The "botification" of Microsoft's software portfolio continues this week with the 2.0 release of the company's News Pro mobile and Web app.
First launched in January, News Pro is a self-updating, news-reading app from Microsoft Garage that delivers a personalized selection of articles to users' Apple iOS devices or their Web browsers. Users can search for their topics of interest and the app will seek out relevant news stories from thousands of publications and blogs. Over time, the app "learns" a person's interests and will make recommendations.
Now, with the latest version of the software, users can catch up on current events by conversing with the app's new bot.
"Reading news, especially work-related news, can sometimes be a bit dry. A bot that can have some basic conversation with you could make news reading more fun," stated Yumao Lu, a principal development manager at Microsoft's Bing division. "News Pro bot is your news agent at your beck and call."
Users can chat with the News Pro bot about a news topics using the app's assisted keyboard. For an added bit of personalization, users can upload pictures of themselves to search for online articles featuring their doppelgangers.
Another new addition is curated groups, where friends and colleagues can discuss news articles using the app's chat functionality. Groups are automatically created based on where users work along with their interests, specialties and industries. After analyzing social networks and News Pro user groups, the app then makes article recommendations tailored to the curated group's composition.
News Pro is the latest Microsoft application to get the bot treatment. During the software giant's Build developer conference in March, the company introduced Skype Bots, which enable users to hold conversations with helper applications.
Currently, only a handful of bots are available for the Windows and Mac versions of the communications software. In the meantime, Microsoft is working with developers to create an ecosystem of intelligent Skype bots that will one day enable users to book travel, set appointments and complete other tasks with some help from the company's digital assistant technology, Cortana.
Microsoft's efforts to usher in a bot-powered era of conversational computing hit a snag earlier this year when the company was forced to pull the plug on its Tay chatbot.

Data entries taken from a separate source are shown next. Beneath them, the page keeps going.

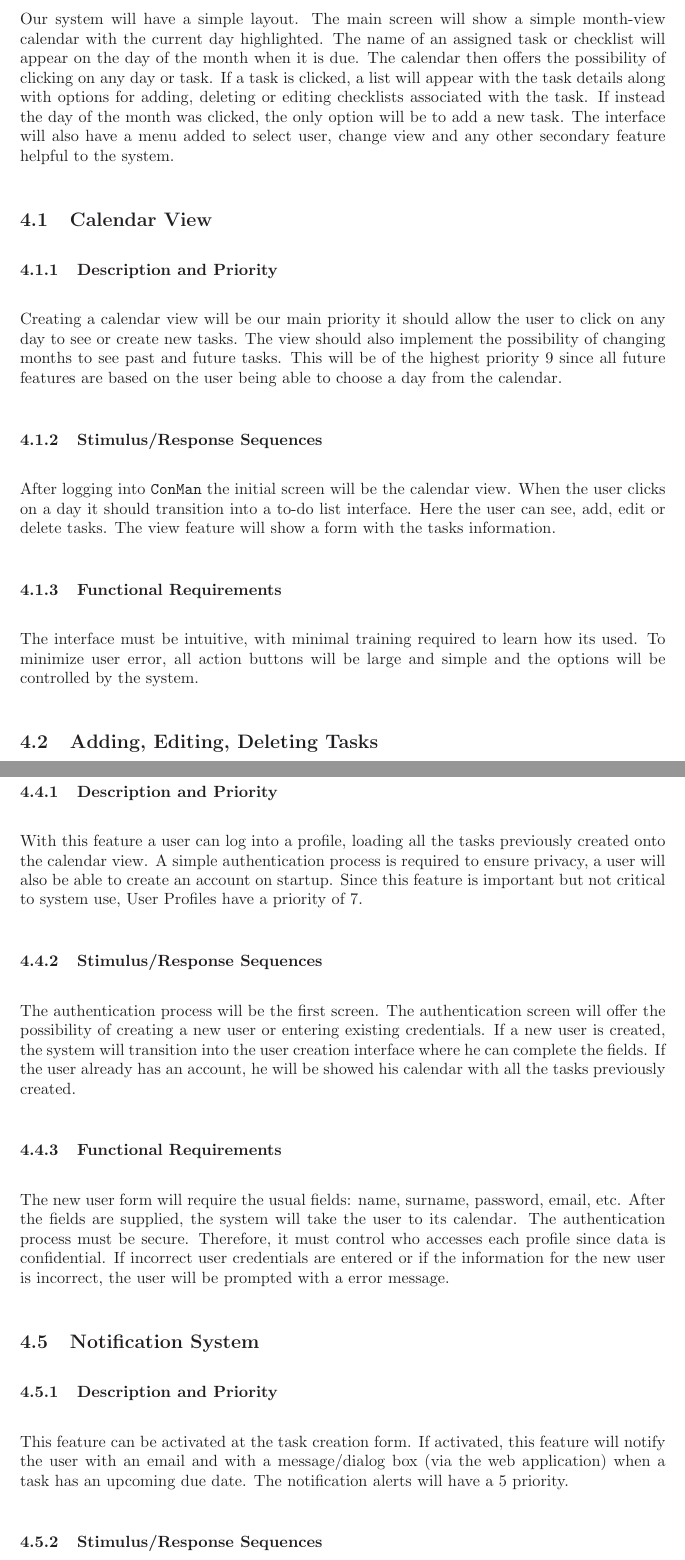
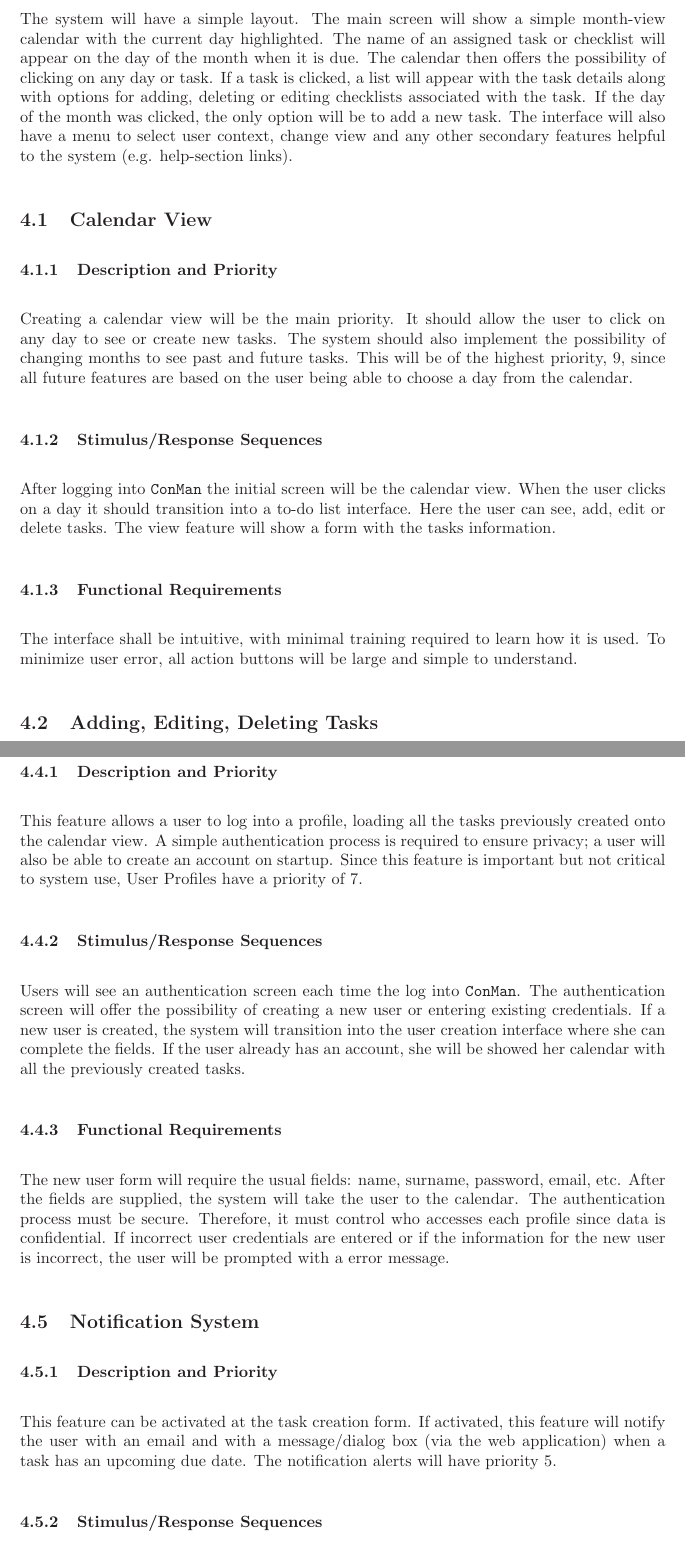
Before and after one commit to ottocode/archives, a LaTeX document (sub/group/srs/software-requirments.tex): two parts of pages 9 and 11 of 13, joined at a grey line, cut so that both start at the same text. Compiled offline with LaTeX, dvips and Ghostscript.

Commit message:
Reviewed section 4, issue 10

```diff
--- a/sub/group/srs/software-requirments.tex
+++ b/sub/group/srs/software-requirments.tex
@@ -264,29 +264,20 @@ The web application will rely on the following technologies for communication:
 
 \newpage
 \section{System Features}
-%<This template illustrates organizing the functional requirements for the product by system features, the major services provided by the product. You may prefer to organize this section by use case, mode of operation, user class, object class, functional hierarchy, or combinations of these, whatever makes the most logical sense for your product.>
-%\subsection{System Feature 1}
-%<Don’t really say “System Feature 1.” State the feature name in just a few words.>
-%\subsubsection{Description and Priority}
-%<Provide a short description of the feature and indicate whether it is of High, Medium, or Low priority. You could also include specific priority component ratings, such as benefit, penalty, cost, and risk (each rated on a relative scale from a low of 1 to a high of 9).>
-%\subsubsection{Stimulus/Response Sequences}
-%<List the sequences of user actions and system responses that stimulate the behavior defined for this feature. These will correspond to the dialog elements associated with use cases.>
-%\subsubsection{Functional Requirements}
-%<Itemize the detailed functional requirements associated with this feature. These are the software capabilities that must be present in order for the user to carry out the services provided by the feature, or to execute the use case. Include how the product should respond to anticipated error conditions or invalid inputs. Requirements should be concise, complete, unambiguous, verifiable, and necessary. Use “TBD” as a placeholder to indicate when necessary information is not yet available.>
-%<Each requirement should be uniquely identified with a sequence number or a meaningful tag of some kind.>
-%%%BREAK
-Our system will have a simple layout.
+The system will have a simple layout.
 The main screen will show a simple month-view calendar with the current day highlighted.
 The name of an assigned task or checklist will appear on the day of the month when it is due.
 The calendar then offers the possibility of clicking on any day or task.
 If a task is clicked, a list will appear with the task details along with options for adding, deleting or editing checklists associated with the task.
-If instead the day of the month was clicked, the only option will be to add a new task.
-The interface will also have a menu added to select user, change view and any other secondary feature helpful to the system.
+If the day of the month was clicked, the only option will be to add a new task.
+The interface will also have a menu to select user context, change view and any other secondary features helpful to the system (e.g. help-section links).
 
 \subsection{Calendar View}
 \subsubsection{Description and Priority}
-Creating a calendar view will be our main priority it should allow the user to click on any day to see or create new tasks.  The view should also implement the possibility of changing months to see past and future tasks.
-This will be of the highest priority 9 since all future features are based on the user being able to choose a day from the calendar.
+Creating a calendar view will be the main priority.
+It should allow the user to click on any day to see or create new tasks.
+The system should also implement the possibility of changing months to see past and future tasks.
+This will be of the highest priority, 9, since all future features are based on the user being able to choose a day from the calendar.
 
 \subsubsection{Stimulus/Response Sequences}
 After logging into \texttt{ConMan} the initial screen will be the calendar view.  When the user clicks on a day it should transition into a to-do list interface.
@@ -294,8 +285,8 @@ Here the user can see, add, edit or delete tasks.
 The view feature will show a form with the tasks information.
 
 \subsubsection{Functional Requirements}
-The interface must be intuitive, with minimal training required to learn how its used.
-To minimize user error, all action buttons will be large and simple and the options will be controlled by the system.
+The interface shall be intuitive, with minimal training required to learn how it is used.
+To minimize user error, all action buttons will be large and simple to understand.
 
 \subsection{Adding, Editing, Deleting Tasks}
 \subsubsection{Description and Priority}
@@ -331,24 +322,25 @@ If the user changes the date this should also be reflected on the calendar and a
 
 \subsection{User Profiles}
 \subsubsection{Description and Priority}
-With this feature a user can log into a profile, loading all the tasks previously created onto the calendar view.
-A simple authentication process is required to ensure privacy, a user will also be able to create an account on startup.
+This feature allows a user to log into a profile, loading all the tasks previously created onto the calendar view.
+A simple authentication process is required to ensure privacy; a user will also be able to create an account on startup.
 Since this feature is important but not critical to system use, User Profiles have a priority of 7.
 
 \subsubsection{Stimulus/Response Sequences}
-The authentication process will be the first screen.
+Users will see an authentication screen each time the log into \texttt{ConMan}.
 The authentication screen will offer the possibility of creating a new user or entering existing credentials.
-If a new user is created, the system will transition into the user creation interface where he can complete the fields.
-If the user already has an account, he will be showed his calendar with all the tasks previously created.
+If a new user is created, the system will transition into the user creation interface where she can complete the fields.
+If the user already has an account, she will be showed her calendar with all the previously created tasks.
 \subsubsection{Functional Requirements}
 The new user form will require the usual fields: name, surname, password, email, etc.
-After the fields are supplied, the system will take the user to its calendar.
-The authentication process must be secure. Therefore, it must control who accesses each profile since data is confidential.
+After the fields are supplied, the system will take the user to the calendar.
+The authentication process must be secure.
+Therefore, it must control who accesses each profile since data is confidential.
 If incorrect user credentials are entered or if the information for the new user is incorrect, the user will be prompted with a error message.
 
 \subsection{Notification System}
 \subsubsection{Description and Priority}
 This feature can be activated at the task creation form.
-If activated, this feature will notify the user with an email and with a message/dialog box (via the web application) when a task has an upcoming due date. The notification alerts will have a 5 priority.
+If activated, this feature will notify the user with an email and with a message/dialog box (via the web application) when a task has an upcoming due date. The notification alerts will have priority 5.
 
 \subsubsection{Stimulus/Response Sequences}
```
Also changed, not shown: sub/group/srs/software-requirments.tex (20 more changed lines).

Tay began spewing racist and offensive tweets after the bot was subjected to "a coordinated effort by some users to abuse Tay's commenting skills to have Tay respond in inappropriate ways," a Microsoft spokesperson said on March 24.
Despite the setback, Microsoft doesn't appear to be any less bullish about bots.
Last week, industry watchers spotted a job posting revealing that the company is working on a new bot called Bing Concierge. "In Bing Concierge Bot, we are building a highly intelligent productivity agent that communicates with the user over a conversation platform, such as Skype, Messenger, Short Message Service (SMS), WhatsApp, Telegram, etc.," stated the listing before it was yanked.